Reply Score: 4

1c3d0g Member since:
2005-07-06

I agree. But one of the things I *really* hate is when people say it's expensive for their company to "retrain" their people. What?!? Retrain? WTF is that?!? It's the same damn O.S. with a slightly updated GUI! You still have the same C:/ drive, same way of copying files, sending e-mails/browsing etc. etc. etc. It's not like you're switching to *nix or some other more complicated and unconventional O.S.

This what I think is truly ridiculous. Anyone with a PC should know that they need to adapt and keep themselves up-to-date with the latest technologies. If you're unwilling/unable to do that, you don't belong near a PC (or anything computerized, for that matter). Crawl back into your cave and let everyone else enjoy the newest innovations without interference of some stubborn, old-fashioned and set-in-their-way people.

Reply Score: 2

Morin Member since:
2005-12-31

Seriously, you should get in touch again with people who do not frequent OSNews.
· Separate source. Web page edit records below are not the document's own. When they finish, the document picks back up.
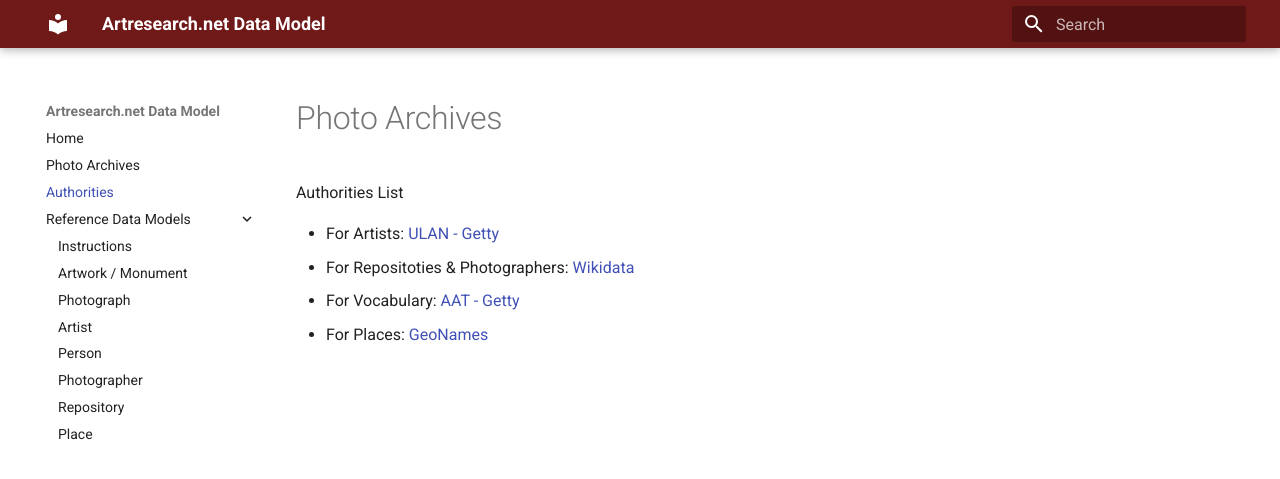
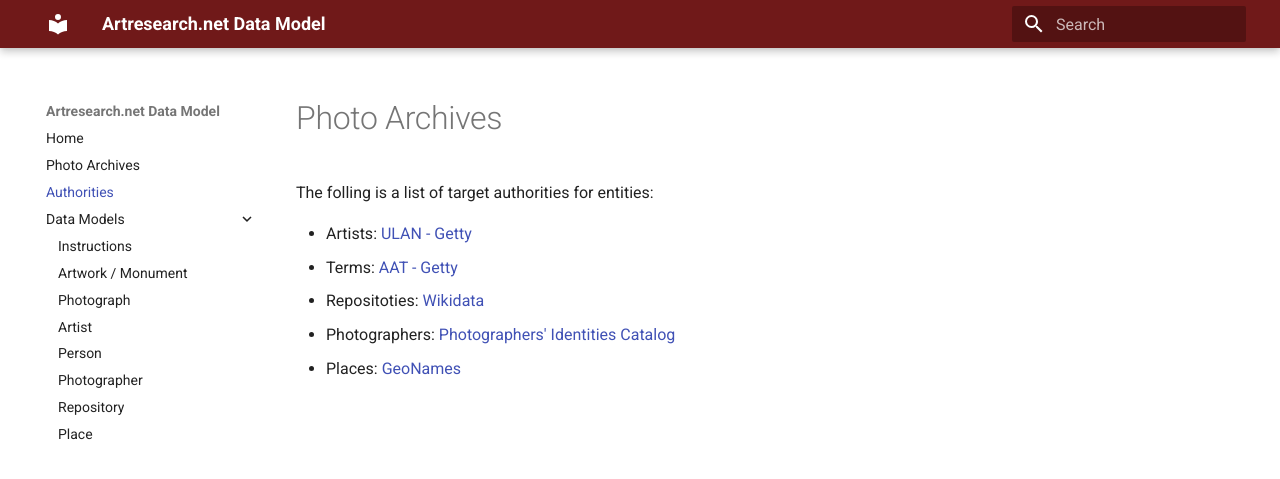
Before and after one commit to ArtResearch/ModelDocumentation, an MkDocs documentation site: the page built from docs/Authorities.md, in a window 1280 px wide. Shown: the top 479 px of the page. Built offline with MkDocs 1.6.1 and Material for MkDocs 9.7.7, drawn with Linux system fonts in a browser that asks for light colours.

Commit message:
cleaning up some more pages

```diff
--- a/docs/Authorities.md
+++ b/docs/Authorities.md
@@ -1,8 +1,9 @@
 #   Photo Archives
 
-Authorities List
+The folling is a list of target authorities for entities:
 
-*  For Artists: [ULAN -  Getty](http://www.getty.edu/research/tools/vocabularies/ulan/)
-*  For Repositoties & Photographers: [Wikidata](https://www.wikidata.org/wiki/Wikidata:Main_Page)
-*  For Vocabulary: [AAT - Getty](http://vocab.getty.edu/aat/)
-*  For Places: [GeoNames](http://www.geonames.org/)
+*  Artists: [ULAN -  Getty](http://www.getty.edu/research/tools/vocabularies/ulan/)
+*  Terms: [AAT - Getty](http://vocab.getty.edu/aat/)
+*  Repositoties: [Wikidata](https://www.wikidata.org/wiki/Wikidata:Main_Page)
+*  Photographers: [Photographers' Identities Catalog](https://pic.nypl.org/)
+*  Places: [GeoNames](http://www.geonames.org/)
--- a/mkdocs.yml
+++ b/mkdocs.yml
@@ -8,7 +8,7 @@
   - Home: 'index.md'
   - Photo Archives: 'PhotoArchives.md'
   - Authorities: 'Authorities.md'
-  - Reference Data Models:
+  - Data Models:
     - 'Instructions': 'Instructions.md'
     - 'Artwork / Monument': 'Artwork.md'
     - 'Photograph': 'Photo.md'
```
Also changed, not shown: docs/PhotoArchives.md (+1 -1 lines).
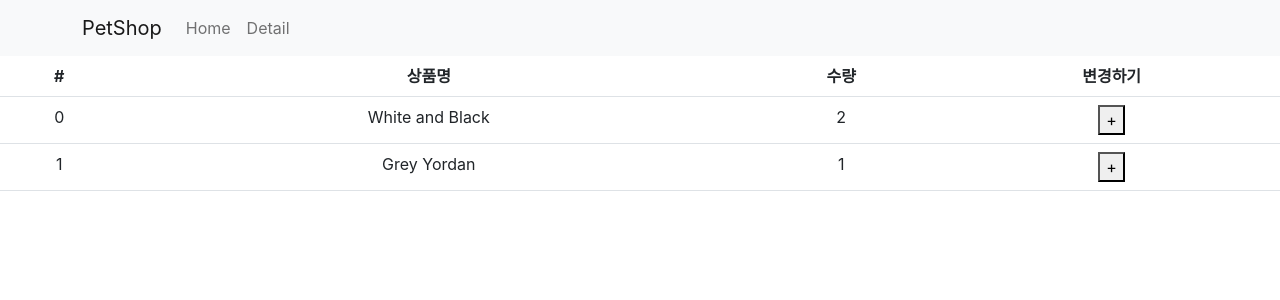
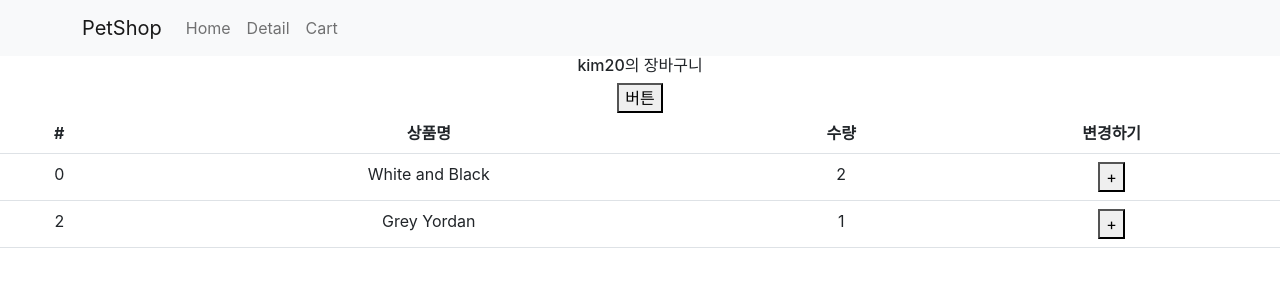
Before and after one commit to bellnoona/shop, a React (Create React App) app: page /cart in a window 1280 px wide. Shown: the top 300 px of the page. Built offline with nearby package versions, Linux system fonts and the light colour scheme.

Commit message:
장바구니 기능: state변경

```diff
--- a/src/App.js
+++ b/src/App.js
@@ -35,6 +35,13 @@ function App() {
               }}
             >
               Detail
+            </Nav.Link>
+            <Nav.Link
+              onClick={() => {
+                navigate('/cart');
+              }}
+            >
+              Cart
             </Nav.Link>
           </Nav>
         </Container>
--- a/src/routes/Cart.js
+++ b/src/routes/Cart.js
@@ -1,10 +1,25 @@
 import { Table } from 'react-bootstrap';
-import { useSelector } from 'react-redux';
+import { useDispatch, useSelector } from 'react-redux';
+import { changeName, increase } from '../store/userSlice';
+import { addCount } from './../store/cartSlice';
 
 function Cart() {
   let state = useSelector((state) => state);
+  let dispatch = useDispatch();
 
   return (
+    <>
+      <h6>
+        {state.user.name}
+        {state.user.age}의 장바구니
+      </h6>
+      <button
+        onClick={() => {
+          dispatch(increase(100));
+        }}
+      >
+        버튼
+      </button>
       <Table>
         <thead>
           <tr>
@@ -18,17 +33,24 @@ function Cart() {
           {state.cart.map((a, i) => (
             <>
               <tr key={i}>
-              <td>{i}</td>
+                <td>{state.cart[i].id}</td>
                 <td>{state.cart[i].name}</td>
                 <td>{state.cart[i].count}</td>
                 <td>
-                <button>+</button>
+                  <button
+                    onClick={() => {
+                      dispatch(addCount(state.cart[i].id));
+                    }}
+                  >
+                    +
+                  </button>
                 </td>
               </tr>
             </>
           ))}
         </tbody>
       </Table>
+    </>
   );
 }
 
--- a/src/routes/Detail.js
+++ b/src/routes/Detail.js
@@ -6,12 +6,16 @@ import styled from 'styled-components';
 import { Context1 } from './../App.js';
 import { useContext } from 'react';
 
+import { addItem } from '../store/cartSlice.js';
+import { useDispatch } from 'react-redux';
+
 function Detail(props) {
   let { 재고 } = useContext(Context1);
 
   let { id } = useParams();
   let [alert, setAlert] = useState(true);
   let [탭, 탭변경] = useState(0);
+  let dispatch = useDispatch();
 
   useEffect(() => {
     setTimeout(() => {
@@ -38,7 +42,14 @@ function Detail(props) {
           <h4 className='pt-5'>{props.pet[id].title}</h4>
           <p>{props.pet[id].content}</p>
           <p>{props.pet[id].price}원</p>
-          <button className='btn btn-danger'>주문하기</button>
+          <button
+            className='btn btn-danger'
+            onClick={() => {
+              dispatch(addItem({ id: 1, name: 'Red Knit', count: 1 }));
+            }}
+          >
+            주문하기
+          </button>
         </div>
       </div>
 
--- a/src/store.js
+++ b/src/store.js
@@ -1,21 +1,10 @@
 import { configureStore, createSlice } from '@reduxjs/toolkit';
-
-let user = createSlice({
-  name: 'user',
-  initialState: 'kim',
-});
+import user from './store/userSlice.js';
+import cart from './store/cartSlice.js';
 
 let stock = createSlice({
   name: 'stock',
   initialState: [10, 11, 12],
-});
-
-let cart = createSlice({
-  name: 'cart',
-  initialState: [
-    { id: 0, name: 'White and Black', count: 2 },
-    { id: 2, name: 'Grey Yordan', count: 1 },
-  ],
 });
 
 export default configureStore({
--- /dev/null
+++ b/src/store/cartSlice.js
@@ -0,0 +1,26 @@
+import { createSlice } from '@reduxjs/toolkit';
+
+let cart = createSlice({
+  name: 'cart',
+  initialState: [
+    { id: 0, name: 'White and Black', count: 2 },
+    { id: 2, name: 'Grey Yordan', count: 1 },
+  ],
+  reducers: {
+    addCount(state, action) {
+      //   for (let i = 0; i < state.length; i++) {
+      //     if (state[i].id === action.payload) {
+      //       state[i].count++;
+      //     }
+      //   }
+      let num = state.findIndex((a) => a.id === action.payload);
+      state[num].count++;
+    },
+    addItem(state, action) {
+      state.push(action.payload);
+    },
+  },
+});
+
+export let { addCount, addItem } = cart.actions;
+export default cart;
```
Lines whose indentation alone changed are shown as unchanged.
You would be surprised how many people get confused by a different background image on the desktop, let alone a completely overhauled UI. And yes, these people have jobs that involve computers.
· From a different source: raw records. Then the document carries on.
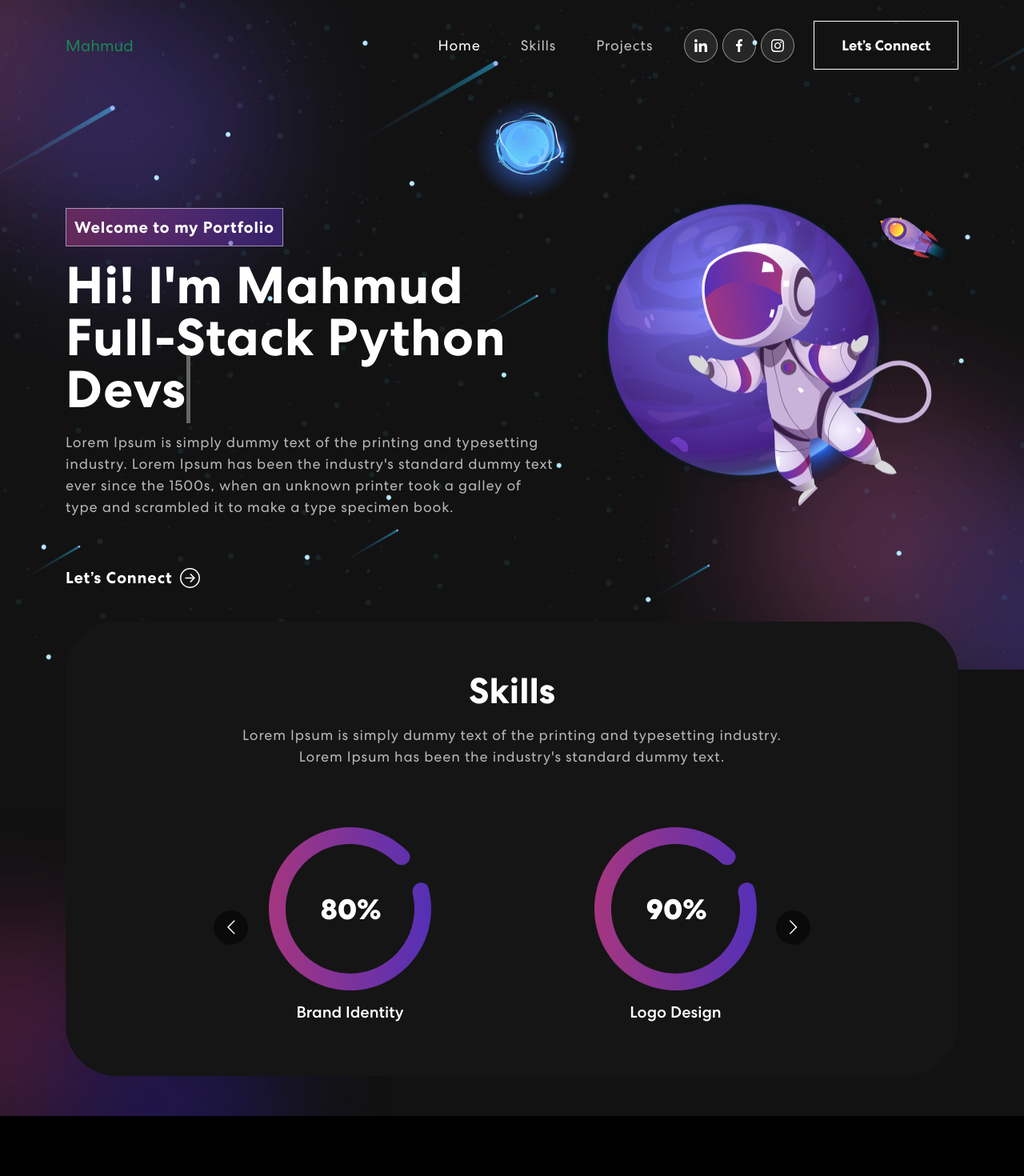
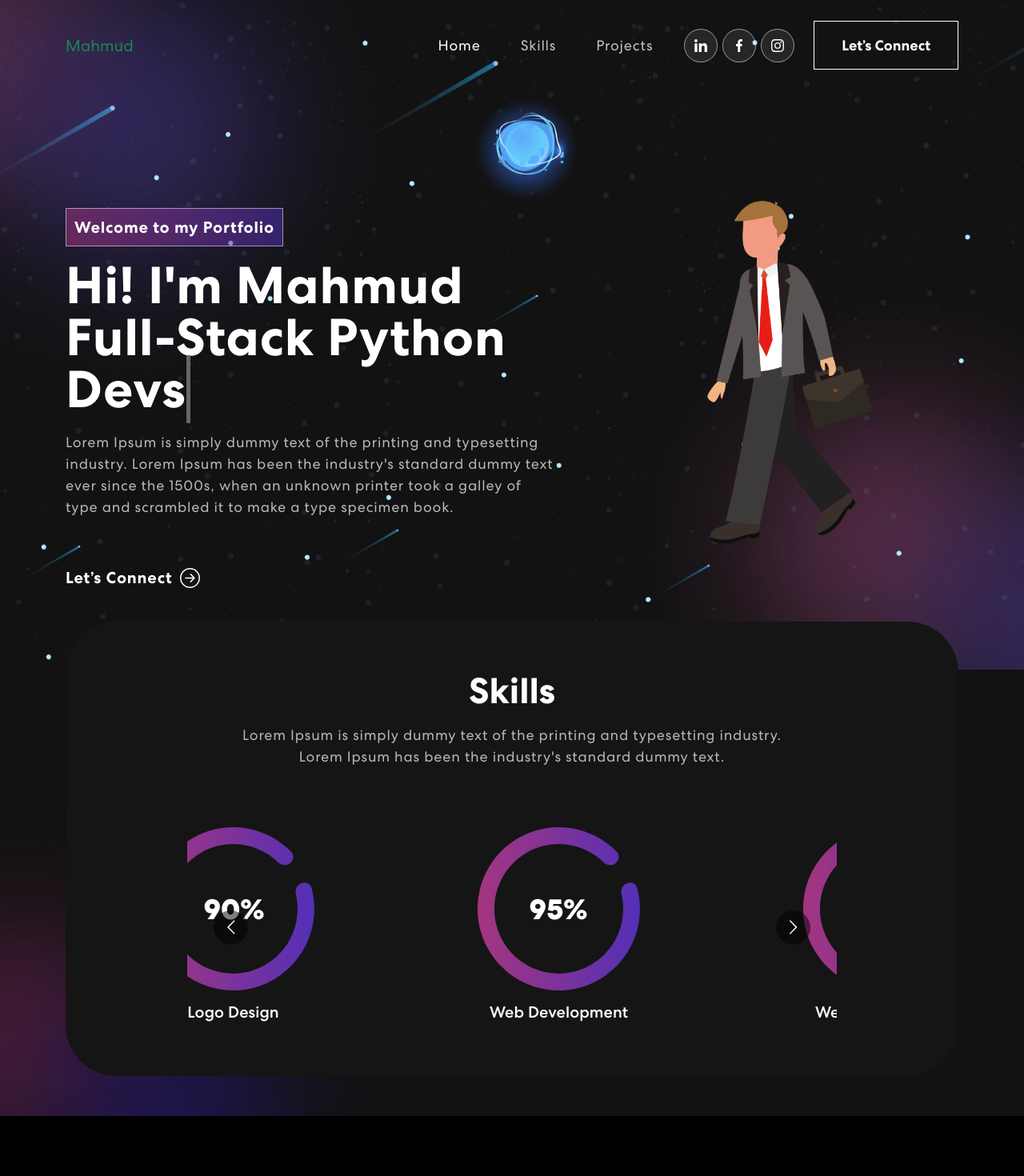
Before and after one commit to MahmudJewel/React-Portfolio-1, a React (Create React App) app: page / in a window 1280 px wide. Shown: the top 1470 px of the page at 80% size. Built offline with nearby package versions, Linux system fonts and the light colour scheme; no server answers.

Commit message:
Bug fixed

```diff
--- a/src/components/Banner.js
+++ b/src/components/Banner.js
@@ -1,6 +1,7 @@
 import { useState, useEffect } from "react";
 import { Container, Row, Col } from "react-bootstrap";
 import headerImg from "../assets/img/header-img.svg";
+import demo from "../assets/img/11.png";
 import { ArrowRightCircle } from "react-bootstrap-icons";
 import "animate.css";
 import TrackVisibility from "react-on-screen";
@@ -96,7 +97,7 @@ export const Banner = () => {
                     isVisible ? "animate__animated animate__zoomIn" : ""
                   }
                 >
-                  <img src={headerImg} alt="Header Img" />
+                  <img src={demo} alt="Header Img" />
                 </div>
               )}
             </TrackVisibility>
--- a/src/components/Projects.js
+++ b/src/components/Projects.js
@@ -43,7 +43,7 @@ export const Projects = () => {
   ];
 
   return (
-    <section className="project" id="project">
+    <section className="project" id="projects">
       <Container>
         <Row>
           <Col size={12}>
--- a/src/components/Skills.js
+++ b/src/components/Skills.js
@@ -45,7 +45,7 @@ export const Skills = () => {
                 infinite={true}
                 className="owl-carousel owl-theme skill-slider"
                 autoPlay={true}
-                autoPlaySpeed={5000}
+                autoPlaySpeed={2000}
               >
                 <div className="item">
                   <img src={meter1} alt="Image" />
```
Also changed, not shown: src/assets/img/11.png (added).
Reply Score: 5

Nossie Member since:
2007-07-31

then Microsoft should rethink the campaign that computers are fit for joe six pack.

Reply Score: 2

StephenBeDoper Member since:
2005-07-06

then Microsoft should rethink the campaign that computers are fit for joe six pack.


After close to a decade of doing support and training with Windows, I'm inclined to agree. The biggest fundamental problem I see with Windows is that, in order to use a Windows system safely/effectively, you need to be more of a computer administrator than a computer user. Most geeks aren't capable of - or interested in - that, nor should they be. Sure, Windows systems can be locked down and secured by a competent admin, but home users aren't going to accept the sort of limitations that implies.

Of course, Microsoft never had any qualms about profiting from products that are essentially marketed as "Even if you don't know what you're doing, with Microsoft N YOU TOO can do X!" (E.g., with Word, now Secretaries can be print designers! Or... with Powerpoint, now even MBAs can create quality multimedia presentations! Or... with FrontPage, now even CompuCollege graduates can create a professional website!).

Reply Score: 2

Gone fishing Member since:
2006-02-22

So what has changed this time around? I suspect that it's XP's activation scheme, which makes it harder to transfer an XP license
Microsoft should remember you don't have these problems with pirate copies.

As for the Vista driver problem - maybe MS should work with the open source community to encourage hardware vendors to open up the specifications of their products then MS could write its own Vista drivers

Reply Score: 4

XP is just too good
by sweiss on Tue 7th Oct 2008 19:20 UTC
sweiss
Member since:
2005-10-01

It makes perfect sense as to why Win XP refuses to die. Why would it, really?
Windows XP with SP3 is mostly secure, works well, utilizes all of the features current machines has to offer (32/64 bit, mutltiple cores etc.) and is pretty light on resources for machines nowadays.

A good Windows iteration, and Microsoft should be proud of themselves if you ask me.
Seriously.

Edited 2008-10-07 19:22 UTC

Reply Score: 1